• TASK
Every entry should come back exactly as written, minus the pictures.

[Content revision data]
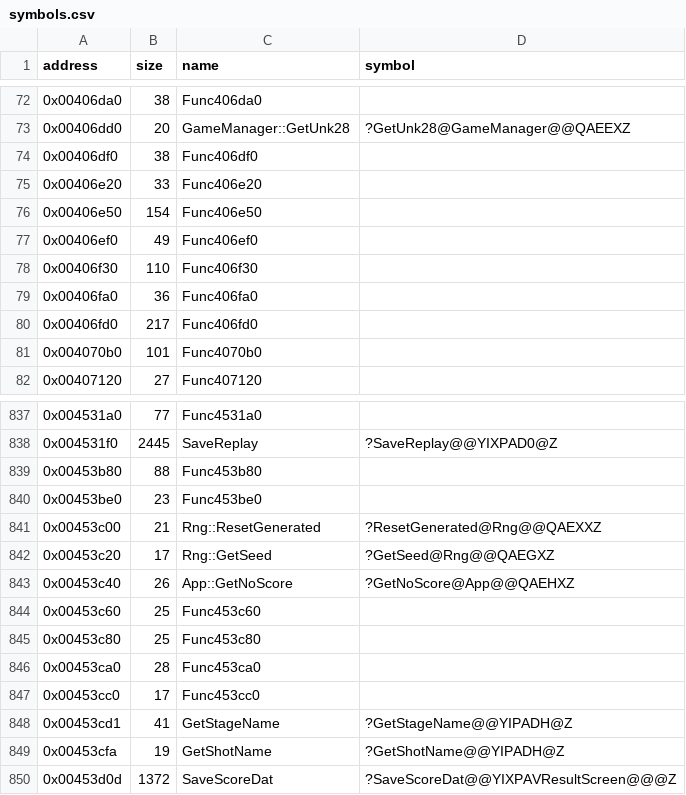
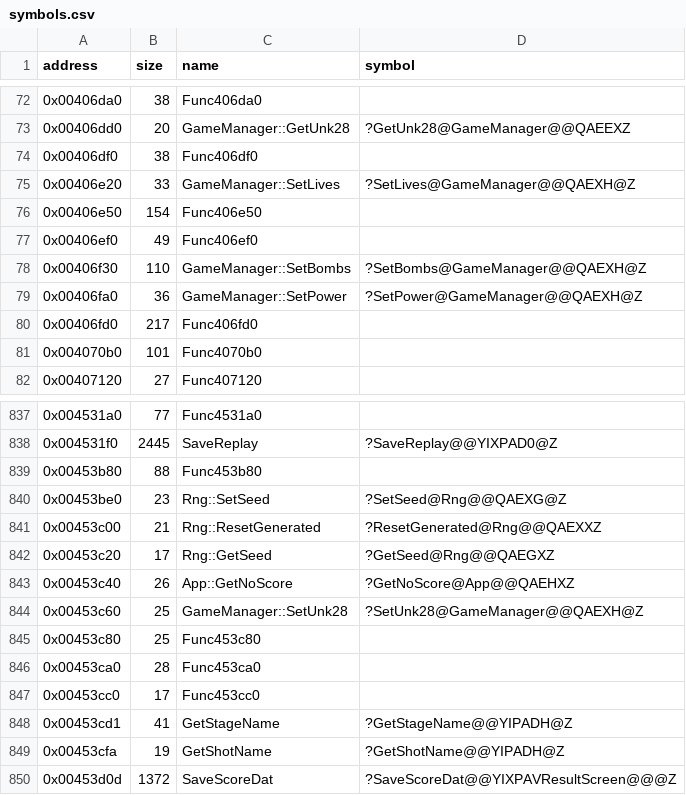
Before and after one commit to Cirno-Labs/th08, a CSV file: config/symbols.csv, drawn as a sheet; only a part is shown, gaps mark what is left out.

```diff
--- a/config/symbols.csv
+++ b/config/symbols.csv
@@ -74,7 +74,7 @@ address,size,name,symbol
 0x00406df0,38,Func406df0,
-0x00406e20,33,Func406e20,
+0x00406e20,33,GameManager::SetLives,?SetLives@GameManager@@QAEXH@Z
 0x00406e50,154,Func406e50,
 0x00406ef0,49,Func406ef0,
-0x00406f30,110,Func406f30,
-0x00406fa0,36,Func406fa0,
+0x00406f30,110,GameManager::SetBombs,?SetBombs@GameManager@@QAEXH@Z
+0x00406fa0,36,GameManager::SetPower,?SetPower@GameManager@@QAEXH@Z
 0x00406fd0,217,Func406fd0,
@@ -839,3 +839,3 @@ address,size,name,symbol
 0x00453b80,88,Func453b80,
-0x00453be0,23,Func453be0,
+0x00453be0,23,Rng::SetSeed,?SetSeed@Rng@@QAEXG@Z
 0x00453c00,21,Rng::ResetGenerated,?ResetGenerated@Rng@@QAEXXZ
@@ -843,3 +843,3 @@ address,size,name,symbol
 0x00453c40,26,App::GetNoScore,?GetNoScore@App@@QAEHXZ
-0x00453c60,25,Func453c60,
+0x00453c60,25,GameManager::SetUnk28,?SetUnk28@GameManager@@QAEXH@Z
 0x00453c80,25,Func453c80,
```
Also changed, not shown: 2 other files.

• RESPONSE
Before and after one commit to Cirno-Labs/th08, a CSV file: config/symbols.csv, drawn as a sheet; only a part is shown, gaps mark what is left out.

```diff
--- a/config/symbols.csv
+++ b/config/symbols.csv
@@ -74,7 +74,7 @@ address,size,name,symbol
 0x00406df0,38,Func406df0,
-0x00406e20,33,Func406e20,
+0x00406e20,33,GameManager::SetLives,?SetLives@GameManager@@QAEXH@Z
 0x00406e50,154,Func406e50,
 0x00406ef0,49,Func406ef0,
-0x00406f30,110,Func406f30,
-0x00406fa0,36,Func406fa0,
+0x00406f30,110,GameManager::SetBombs,?SetBombs@GameManager@@QAEXH@Z
+0x00406fa0,36,GameManager::SetPower,?SetPower@GameManager@@QAEXH@Z
 0x00406fd0,217,Func406fd0,
@@ -839,3 +839,3 @@ address,size,name,symbol
 0x00453b80,88,Func453b80,
-0x00453be0,23,Func453be0,
+0x00453be0,23,Rng::SetSeed,?SetSeed@Rng@@QAEXG@Z
 0x00453c00,21,Rng::ResetGenerated,?ResetGenerated@Rng@@QAEXXZ
@@ -843,3 +843,3 @@ address,size,name,symbol
 0x00453c40,26,App::GetNoScore,?GetNoScore@App@@QAEHXZ
-0x00453c60,25,Func453c60,
+0x00453c60,25,GameManager::SetUnk28,?SetUnk28@GameManager@@QAEXH@Z
 0x00453c80,25,Func453c80,
```
Also changed, not shown: 2 other files.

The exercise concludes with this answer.